Every so often, a show or concert or game transcends the typical level of greatness you’d generally expect to see. Wednesday night’s rendition of "Motown the Musical" at the Fisher Theatre was one of those unforgettable experiences.
As the appreciative crowd roared throughout the final curtain calls, an additional standing ovation was given for the Motown architect himself, Berry Gordy. Sauntering to the stage from his seat in the middle of the floor came Gordy -- now 87 and somehow not appearing a day over 45. (Bob Seger is right -- music really does soothe the soul.)
After a long embrace with Allison Semmes (playing Diana Ross, his longtime love), Gordy came face-to-face with his fictional self, Chester Gregory, and was eventually handed the microphone to address the delirious crowd.
“Thank you so much, Detroit,” Gordy said. “I am actually humbled every time I come back here because I had a life where it all started in Detroit.
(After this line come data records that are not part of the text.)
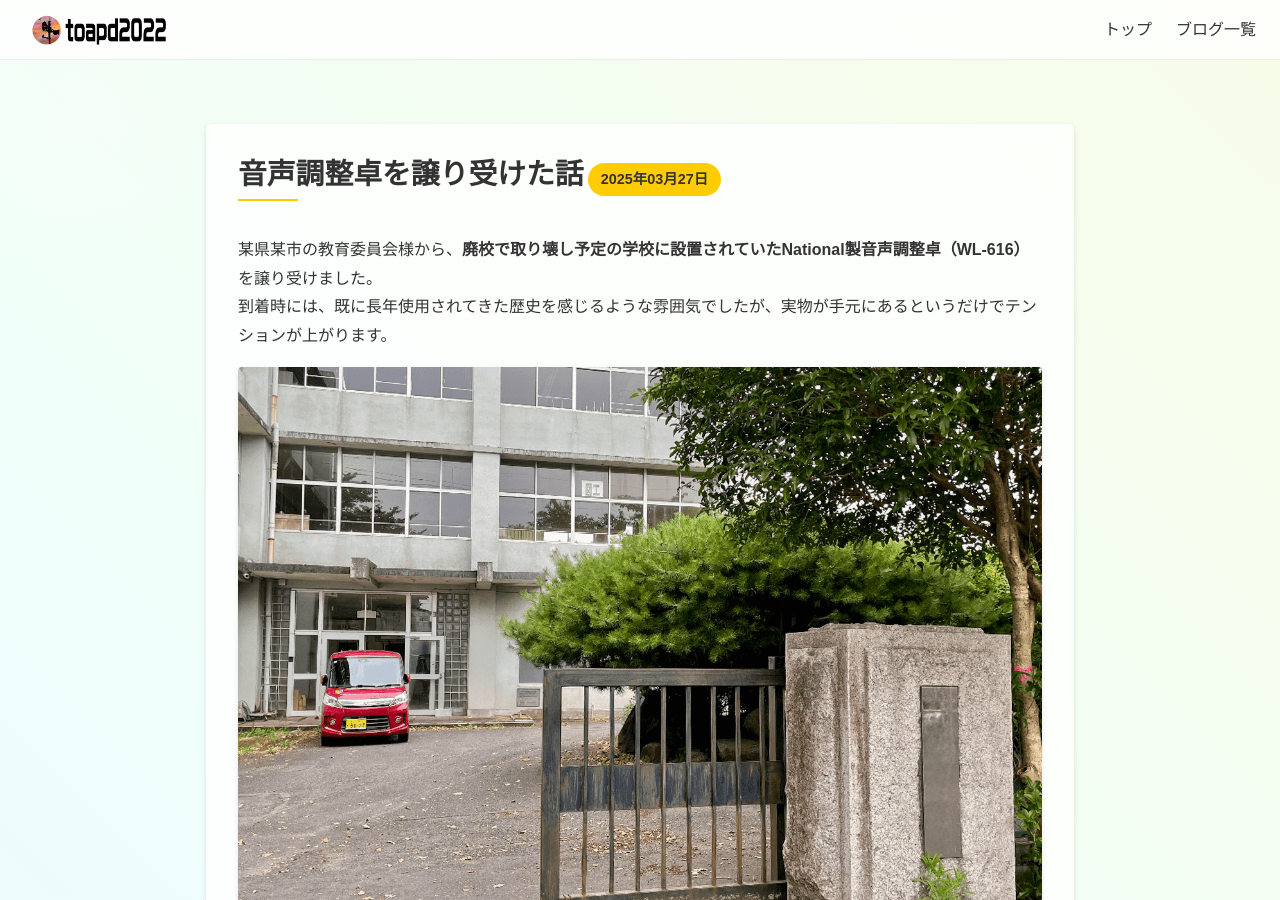
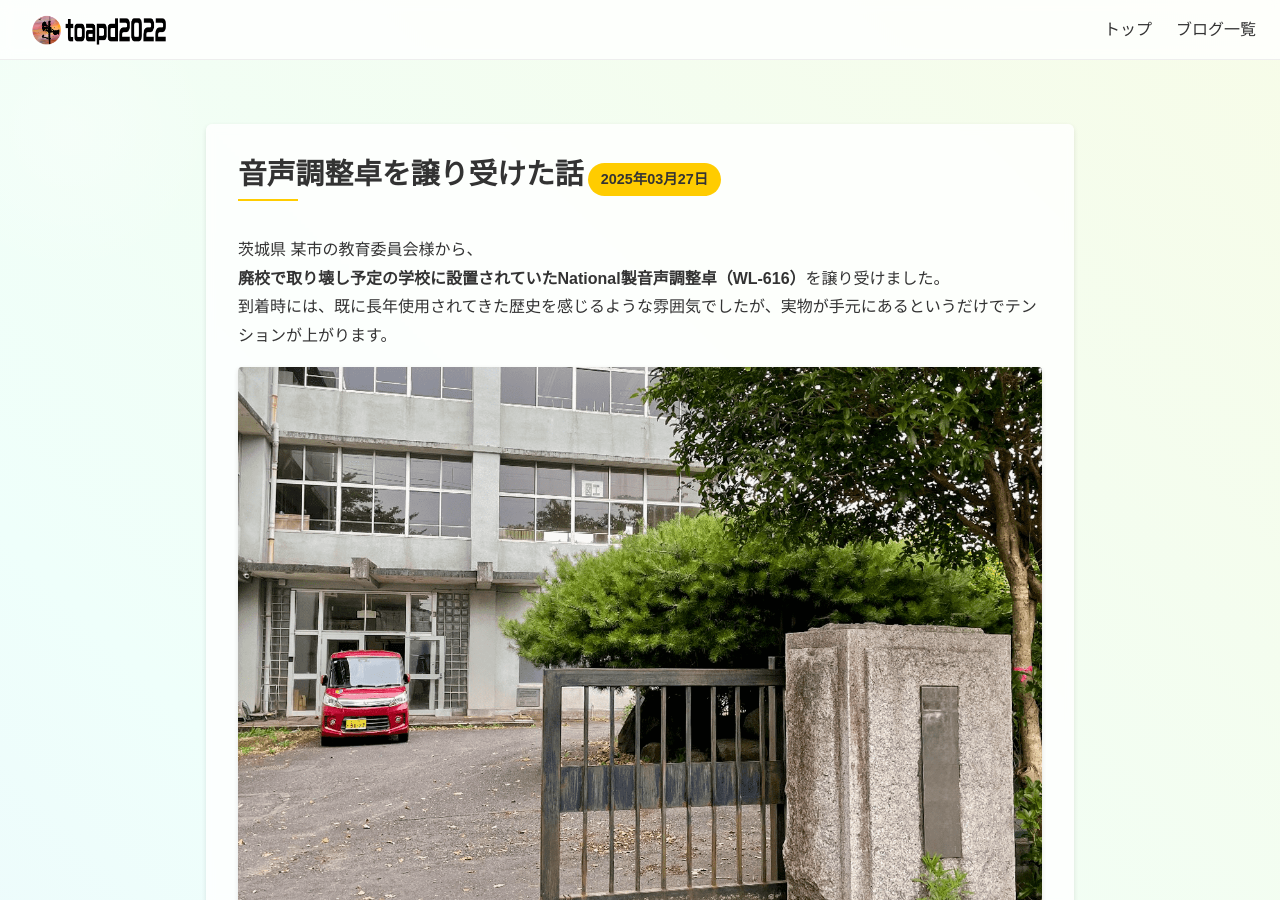
Before and after one commit to toapd2022/toapd2022, a Jekyll site: the page built from _posts/2025-03-27-cyouseitaku.md, in a window 1280 px wide and 900 px high. Built offline with Jekyll 4.4.1, drawn with Linux system fonts in a browser that asks for light colours.

Commit message:
Update 2025-03-27-cyouseitaku.md

```diff
--- a/_posts/2025-03-27-cyouseitaku.md
+++ b/_posts/2025-03-27-cyouseitaku.md
@@ -6,7 +6,7 @@ thumbnail: "/assets/wl616samune.png"
 description: "National製音声調整卓（WL-616）をゲットしました"
 ---
 
-某県某市の教育委員会様から、**廃校で取り壊し予定の学校に設置されていたNational製音声調整卓（WL-616）**を譲り受けました。
+茨城県 某市の教育委員会様から、**廃校で取り壊し予定の学校に設置されていたNational製音声調整卓（WL-616）**を譲り受けました。
 到着時には、既に長年使用されてきた歴史を感じるような雰囲気でしたが、実物が手元にあるというだけでテンションが上がります。
 
 ![到着時の写真]({{ '/assets/toucyaku.png' | relative_url }})
```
It’s a town that’s full of love. And there’s nothing we cannot do if we put our minds to it.”
It was simple, yet appropriate advice on a night when the improbable rise of the Motown music label had its story come to life on the Motor City stage.
While "Motown the Musical" is not billed as a singalong, it might as well be. Throughout the night, the audience is encouraged to clap along to the beat or belt out a chorus or two. There is no need for any tutorial on the lyrics; this is a Detroit crowd that could recite these familiar tunes at the snap of a finger.
It’s a funny feeling hearing the people next to you you singing right along with the cast -- not shy about volume or exuberance -- yet feeling no need to notify an usher or tell them to quiet down. This is a Motown party and anybody with a ticket is invited to join.
Gregory is stellar as "BG" Barry Gordy, combining measured, powerful vocals with a more amusing, playful side in scenes with Ross and Smokey Robinson.
Perhaps the most memorable sequence takes place when the Jackson 5 grabs the spotlight, led by CJ Wright as young Michael. The 11-year-old somehow recreates that unmistakable sound on the hit “ABC,” bringing a jolt of energy to the second act.
The scenes heavier on dialogue might drag on occasion, but only because there is such an insatiable desire for the cast to break into the next chart-topping Motown song.
It is Semmes’ time to shine (as Ross) during “Reach Out and Touch (Somebody’s Hand)”, an uplifting number in which she wades into the crowd for a little audience accompaniment and instruction.
Fans did as they were told; clasping hands with seatmates, swaying side to side, and relishing in this feel-good moment of Motown-inspired unity.
See the show
- When: Through April 30 (except April 24)
- Times: Tuesday- Saturday, 8 p.m.; Sunday evenings, 7 p.m.; weekend matinees, 2 p.m.
- Tickets: Available here for $39 to $138 (many high-priced seats are sold out)